EXERCISE PROMPT:
Could you copy every line of the data that contains the word "style"?

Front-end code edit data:
▼
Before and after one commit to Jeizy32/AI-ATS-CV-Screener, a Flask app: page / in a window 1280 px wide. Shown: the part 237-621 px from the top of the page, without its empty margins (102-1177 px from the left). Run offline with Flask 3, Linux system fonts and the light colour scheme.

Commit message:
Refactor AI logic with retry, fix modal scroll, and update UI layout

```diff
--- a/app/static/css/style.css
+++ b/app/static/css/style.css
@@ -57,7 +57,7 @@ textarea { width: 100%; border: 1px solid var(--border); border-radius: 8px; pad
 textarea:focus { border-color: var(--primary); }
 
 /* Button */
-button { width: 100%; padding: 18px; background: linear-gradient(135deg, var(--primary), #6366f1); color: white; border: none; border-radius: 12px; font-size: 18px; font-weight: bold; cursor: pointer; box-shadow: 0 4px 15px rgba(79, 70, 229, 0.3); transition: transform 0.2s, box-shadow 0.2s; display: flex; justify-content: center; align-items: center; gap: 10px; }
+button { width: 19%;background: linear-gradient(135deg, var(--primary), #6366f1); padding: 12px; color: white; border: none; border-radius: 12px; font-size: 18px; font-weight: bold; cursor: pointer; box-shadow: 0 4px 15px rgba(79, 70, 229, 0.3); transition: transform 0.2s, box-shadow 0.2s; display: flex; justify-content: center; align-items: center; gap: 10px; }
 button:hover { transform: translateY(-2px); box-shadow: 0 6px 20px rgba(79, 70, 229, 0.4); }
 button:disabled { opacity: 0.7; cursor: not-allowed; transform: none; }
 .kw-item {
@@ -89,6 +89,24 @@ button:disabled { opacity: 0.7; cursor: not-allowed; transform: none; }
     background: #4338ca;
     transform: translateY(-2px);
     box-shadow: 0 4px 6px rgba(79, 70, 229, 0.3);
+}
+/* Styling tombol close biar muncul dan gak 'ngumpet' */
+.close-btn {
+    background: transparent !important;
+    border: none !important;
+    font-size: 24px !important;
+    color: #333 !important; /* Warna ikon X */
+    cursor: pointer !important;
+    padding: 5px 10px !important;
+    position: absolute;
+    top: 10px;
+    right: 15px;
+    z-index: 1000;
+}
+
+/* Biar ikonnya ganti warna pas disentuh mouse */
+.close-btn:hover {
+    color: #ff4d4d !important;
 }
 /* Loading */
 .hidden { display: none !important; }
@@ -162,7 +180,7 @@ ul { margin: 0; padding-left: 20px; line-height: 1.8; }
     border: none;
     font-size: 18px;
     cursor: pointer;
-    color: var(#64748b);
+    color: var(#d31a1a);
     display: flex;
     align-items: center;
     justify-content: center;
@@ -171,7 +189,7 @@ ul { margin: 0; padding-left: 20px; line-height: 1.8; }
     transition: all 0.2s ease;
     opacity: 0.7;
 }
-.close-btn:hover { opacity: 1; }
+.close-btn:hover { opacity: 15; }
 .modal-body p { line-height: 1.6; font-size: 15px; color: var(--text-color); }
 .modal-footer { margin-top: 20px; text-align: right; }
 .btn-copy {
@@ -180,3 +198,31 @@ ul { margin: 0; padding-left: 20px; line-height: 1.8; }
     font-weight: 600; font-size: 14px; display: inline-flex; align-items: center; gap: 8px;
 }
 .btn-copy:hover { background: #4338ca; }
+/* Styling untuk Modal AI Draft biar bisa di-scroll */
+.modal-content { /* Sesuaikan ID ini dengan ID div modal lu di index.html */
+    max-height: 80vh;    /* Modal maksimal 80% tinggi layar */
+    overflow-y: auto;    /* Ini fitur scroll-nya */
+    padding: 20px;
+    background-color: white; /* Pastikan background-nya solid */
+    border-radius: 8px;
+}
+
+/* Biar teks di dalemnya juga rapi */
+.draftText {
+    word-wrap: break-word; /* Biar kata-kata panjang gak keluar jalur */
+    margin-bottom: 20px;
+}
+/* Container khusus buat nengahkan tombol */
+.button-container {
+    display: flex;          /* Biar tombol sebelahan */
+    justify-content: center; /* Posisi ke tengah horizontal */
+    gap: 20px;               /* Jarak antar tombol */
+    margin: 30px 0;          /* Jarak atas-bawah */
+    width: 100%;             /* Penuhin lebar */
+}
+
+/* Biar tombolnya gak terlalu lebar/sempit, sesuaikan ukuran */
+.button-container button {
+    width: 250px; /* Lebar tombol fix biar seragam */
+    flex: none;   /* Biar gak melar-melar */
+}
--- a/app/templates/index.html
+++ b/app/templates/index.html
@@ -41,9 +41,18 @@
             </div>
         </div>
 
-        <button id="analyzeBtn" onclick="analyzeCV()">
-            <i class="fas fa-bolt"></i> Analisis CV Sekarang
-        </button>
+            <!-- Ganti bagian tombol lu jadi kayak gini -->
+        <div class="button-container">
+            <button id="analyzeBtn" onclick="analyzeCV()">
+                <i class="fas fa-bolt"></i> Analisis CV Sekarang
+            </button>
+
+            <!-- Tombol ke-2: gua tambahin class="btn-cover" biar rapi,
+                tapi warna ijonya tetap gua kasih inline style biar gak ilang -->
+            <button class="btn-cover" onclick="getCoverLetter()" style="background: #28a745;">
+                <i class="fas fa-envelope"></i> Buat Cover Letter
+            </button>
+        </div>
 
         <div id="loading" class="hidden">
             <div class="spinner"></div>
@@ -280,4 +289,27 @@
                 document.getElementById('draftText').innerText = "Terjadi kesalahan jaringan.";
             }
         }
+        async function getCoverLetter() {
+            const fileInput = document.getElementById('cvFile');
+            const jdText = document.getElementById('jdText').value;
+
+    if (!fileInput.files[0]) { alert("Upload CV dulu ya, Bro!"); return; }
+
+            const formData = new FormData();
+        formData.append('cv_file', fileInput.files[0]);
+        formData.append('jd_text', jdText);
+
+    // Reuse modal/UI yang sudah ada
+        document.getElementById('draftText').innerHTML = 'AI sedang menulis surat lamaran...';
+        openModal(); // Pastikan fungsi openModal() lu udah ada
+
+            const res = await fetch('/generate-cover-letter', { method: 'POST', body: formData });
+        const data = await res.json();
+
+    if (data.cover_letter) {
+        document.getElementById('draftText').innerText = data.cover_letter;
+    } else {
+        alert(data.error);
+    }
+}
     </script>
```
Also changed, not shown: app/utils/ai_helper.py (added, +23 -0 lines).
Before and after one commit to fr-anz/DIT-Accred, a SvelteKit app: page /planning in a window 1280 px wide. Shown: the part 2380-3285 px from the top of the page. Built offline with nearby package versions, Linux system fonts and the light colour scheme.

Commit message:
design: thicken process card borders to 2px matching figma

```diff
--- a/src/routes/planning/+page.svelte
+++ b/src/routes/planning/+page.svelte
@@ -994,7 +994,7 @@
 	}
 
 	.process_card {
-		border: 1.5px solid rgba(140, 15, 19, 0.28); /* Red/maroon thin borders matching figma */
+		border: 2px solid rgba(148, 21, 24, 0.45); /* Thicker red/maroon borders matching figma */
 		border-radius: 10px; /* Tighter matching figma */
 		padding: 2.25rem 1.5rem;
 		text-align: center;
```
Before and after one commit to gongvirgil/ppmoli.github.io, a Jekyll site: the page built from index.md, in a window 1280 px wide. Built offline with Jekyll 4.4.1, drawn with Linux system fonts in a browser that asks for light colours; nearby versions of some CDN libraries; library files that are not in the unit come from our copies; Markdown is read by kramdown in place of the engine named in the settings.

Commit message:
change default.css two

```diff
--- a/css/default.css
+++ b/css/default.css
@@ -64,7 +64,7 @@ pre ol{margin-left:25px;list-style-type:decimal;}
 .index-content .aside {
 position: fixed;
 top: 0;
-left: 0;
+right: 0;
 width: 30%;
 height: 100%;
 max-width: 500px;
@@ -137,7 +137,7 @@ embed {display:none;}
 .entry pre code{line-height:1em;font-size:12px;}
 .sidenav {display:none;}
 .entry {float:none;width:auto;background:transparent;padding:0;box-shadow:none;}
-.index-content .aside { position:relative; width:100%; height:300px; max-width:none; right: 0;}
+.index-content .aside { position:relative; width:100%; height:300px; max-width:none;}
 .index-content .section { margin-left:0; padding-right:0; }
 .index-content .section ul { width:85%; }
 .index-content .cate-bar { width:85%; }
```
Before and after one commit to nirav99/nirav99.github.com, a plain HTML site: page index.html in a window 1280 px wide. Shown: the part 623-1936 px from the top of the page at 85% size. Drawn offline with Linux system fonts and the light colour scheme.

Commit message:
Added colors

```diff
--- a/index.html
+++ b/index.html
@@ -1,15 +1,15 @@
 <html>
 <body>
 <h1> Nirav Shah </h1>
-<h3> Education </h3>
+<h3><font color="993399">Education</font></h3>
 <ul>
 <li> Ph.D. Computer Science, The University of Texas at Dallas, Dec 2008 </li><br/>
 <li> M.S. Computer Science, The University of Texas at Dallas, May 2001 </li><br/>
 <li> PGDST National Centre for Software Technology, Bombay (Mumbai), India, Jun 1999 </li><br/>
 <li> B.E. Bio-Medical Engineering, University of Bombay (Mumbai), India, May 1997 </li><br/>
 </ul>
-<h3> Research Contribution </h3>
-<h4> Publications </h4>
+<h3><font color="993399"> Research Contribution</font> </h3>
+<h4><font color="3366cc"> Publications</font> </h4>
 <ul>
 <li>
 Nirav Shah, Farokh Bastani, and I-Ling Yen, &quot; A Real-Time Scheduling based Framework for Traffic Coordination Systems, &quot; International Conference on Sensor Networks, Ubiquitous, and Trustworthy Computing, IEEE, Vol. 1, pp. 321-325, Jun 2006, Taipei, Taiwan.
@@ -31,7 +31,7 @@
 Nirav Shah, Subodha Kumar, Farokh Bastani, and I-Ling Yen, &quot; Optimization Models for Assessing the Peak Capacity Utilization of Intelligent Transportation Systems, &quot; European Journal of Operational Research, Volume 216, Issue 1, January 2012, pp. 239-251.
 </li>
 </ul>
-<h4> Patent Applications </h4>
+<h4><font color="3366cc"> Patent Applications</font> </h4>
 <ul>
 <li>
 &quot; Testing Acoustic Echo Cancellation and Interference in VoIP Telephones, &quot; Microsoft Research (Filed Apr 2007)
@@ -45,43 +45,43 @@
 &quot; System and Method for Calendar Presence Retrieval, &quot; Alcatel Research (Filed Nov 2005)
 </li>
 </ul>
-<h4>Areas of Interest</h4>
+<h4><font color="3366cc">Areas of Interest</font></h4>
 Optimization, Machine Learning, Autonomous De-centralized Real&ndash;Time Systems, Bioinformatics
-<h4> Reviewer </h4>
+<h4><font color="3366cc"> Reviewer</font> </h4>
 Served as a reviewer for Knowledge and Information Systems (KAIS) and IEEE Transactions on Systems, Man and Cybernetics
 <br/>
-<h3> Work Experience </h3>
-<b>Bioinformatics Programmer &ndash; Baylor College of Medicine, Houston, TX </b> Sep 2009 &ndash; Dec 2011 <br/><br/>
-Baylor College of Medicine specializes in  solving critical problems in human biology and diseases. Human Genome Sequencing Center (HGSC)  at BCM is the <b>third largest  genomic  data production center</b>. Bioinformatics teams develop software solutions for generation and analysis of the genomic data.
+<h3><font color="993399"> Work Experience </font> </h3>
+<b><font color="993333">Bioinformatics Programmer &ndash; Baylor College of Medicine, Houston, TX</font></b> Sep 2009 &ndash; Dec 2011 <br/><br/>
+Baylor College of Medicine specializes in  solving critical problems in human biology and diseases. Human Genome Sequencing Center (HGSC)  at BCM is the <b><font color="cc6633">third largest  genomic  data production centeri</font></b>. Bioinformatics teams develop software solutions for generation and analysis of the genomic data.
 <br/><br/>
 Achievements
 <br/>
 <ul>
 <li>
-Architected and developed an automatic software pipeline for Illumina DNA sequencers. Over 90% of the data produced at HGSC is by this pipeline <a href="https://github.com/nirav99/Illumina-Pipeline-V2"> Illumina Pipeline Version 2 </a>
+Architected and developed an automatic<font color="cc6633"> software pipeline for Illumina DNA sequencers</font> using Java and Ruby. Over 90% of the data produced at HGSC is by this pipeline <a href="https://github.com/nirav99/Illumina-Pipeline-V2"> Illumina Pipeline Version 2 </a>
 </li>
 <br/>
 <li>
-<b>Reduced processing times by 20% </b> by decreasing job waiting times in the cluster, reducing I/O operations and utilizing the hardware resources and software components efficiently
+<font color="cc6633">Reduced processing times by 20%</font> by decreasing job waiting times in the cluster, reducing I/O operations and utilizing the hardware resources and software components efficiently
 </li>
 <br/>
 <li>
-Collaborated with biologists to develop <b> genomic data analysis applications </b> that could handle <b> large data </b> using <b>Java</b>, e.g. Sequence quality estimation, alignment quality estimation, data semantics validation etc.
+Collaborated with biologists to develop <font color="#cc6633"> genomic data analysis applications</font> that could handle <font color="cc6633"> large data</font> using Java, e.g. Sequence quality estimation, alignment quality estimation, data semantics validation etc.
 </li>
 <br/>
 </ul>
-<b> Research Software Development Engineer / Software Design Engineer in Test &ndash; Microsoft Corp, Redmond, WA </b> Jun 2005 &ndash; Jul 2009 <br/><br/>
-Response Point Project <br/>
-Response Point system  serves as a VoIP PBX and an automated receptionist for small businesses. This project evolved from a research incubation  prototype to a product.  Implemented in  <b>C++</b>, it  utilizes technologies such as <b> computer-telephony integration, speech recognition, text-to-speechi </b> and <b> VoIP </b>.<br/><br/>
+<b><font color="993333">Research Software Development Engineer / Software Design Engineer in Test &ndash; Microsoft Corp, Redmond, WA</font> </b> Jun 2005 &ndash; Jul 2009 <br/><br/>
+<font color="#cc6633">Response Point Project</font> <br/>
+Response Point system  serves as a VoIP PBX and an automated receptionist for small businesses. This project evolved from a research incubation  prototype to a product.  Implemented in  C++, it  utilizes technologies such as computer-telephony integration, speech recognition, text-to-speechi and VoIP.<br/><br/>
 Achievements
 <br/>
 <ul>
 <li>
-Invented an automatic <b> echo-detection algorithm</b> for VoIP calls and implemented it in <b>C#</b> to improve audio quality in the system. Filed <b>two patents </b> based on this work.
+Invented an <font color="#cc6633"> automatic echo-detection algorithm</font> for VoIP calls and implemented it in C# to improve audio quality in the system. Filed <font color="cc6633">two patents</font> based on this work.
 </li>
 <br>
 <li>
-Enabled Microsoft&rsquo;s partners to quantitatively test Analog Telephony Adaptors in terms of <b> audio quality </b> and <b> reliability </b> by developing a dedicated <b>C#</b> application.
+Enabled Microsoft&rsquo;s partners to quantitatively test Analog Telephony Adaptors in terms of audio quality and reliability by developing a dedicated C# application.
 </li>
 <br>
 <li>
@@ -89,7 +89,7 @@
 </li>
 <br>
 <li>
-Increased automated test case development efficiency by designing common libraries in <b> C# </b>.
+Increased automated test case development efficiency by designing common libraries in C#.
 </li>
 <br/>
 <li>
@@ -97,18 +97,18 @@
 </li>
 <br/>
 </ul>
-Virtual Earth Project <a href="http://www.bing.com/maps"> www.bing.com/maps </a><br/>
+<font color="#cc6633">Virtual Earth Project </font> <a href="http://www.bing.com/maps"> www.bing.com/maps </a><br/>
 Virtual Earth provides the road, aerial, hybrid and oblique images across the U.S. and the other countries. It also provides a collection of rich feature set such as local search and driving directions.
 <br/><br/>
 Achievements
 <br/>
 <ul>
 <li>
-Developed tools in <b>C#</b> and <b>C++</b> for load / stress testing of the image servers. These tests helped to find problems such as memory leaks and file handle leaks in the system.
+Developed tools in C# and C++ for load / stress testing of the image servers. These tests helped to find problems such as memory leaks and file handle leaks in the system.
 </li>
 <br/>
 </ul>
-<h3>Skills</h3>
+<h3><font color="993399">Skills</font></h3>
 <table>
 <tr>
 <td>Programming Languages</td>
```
▲
RESPONSE AREA:
--- a/app/static/css/style.css
+++ b/app/static/css/style.css
+                tapi warna ijonya tetap gua kasih inline style biar gak ilang -->
+            <button class="btn-cover" onclick="getCoverLetter()" style="background: #28a745;">
@@ -64,7 +64,7 @@ pre ol{margin-left:25px;list-style-type:decimal;}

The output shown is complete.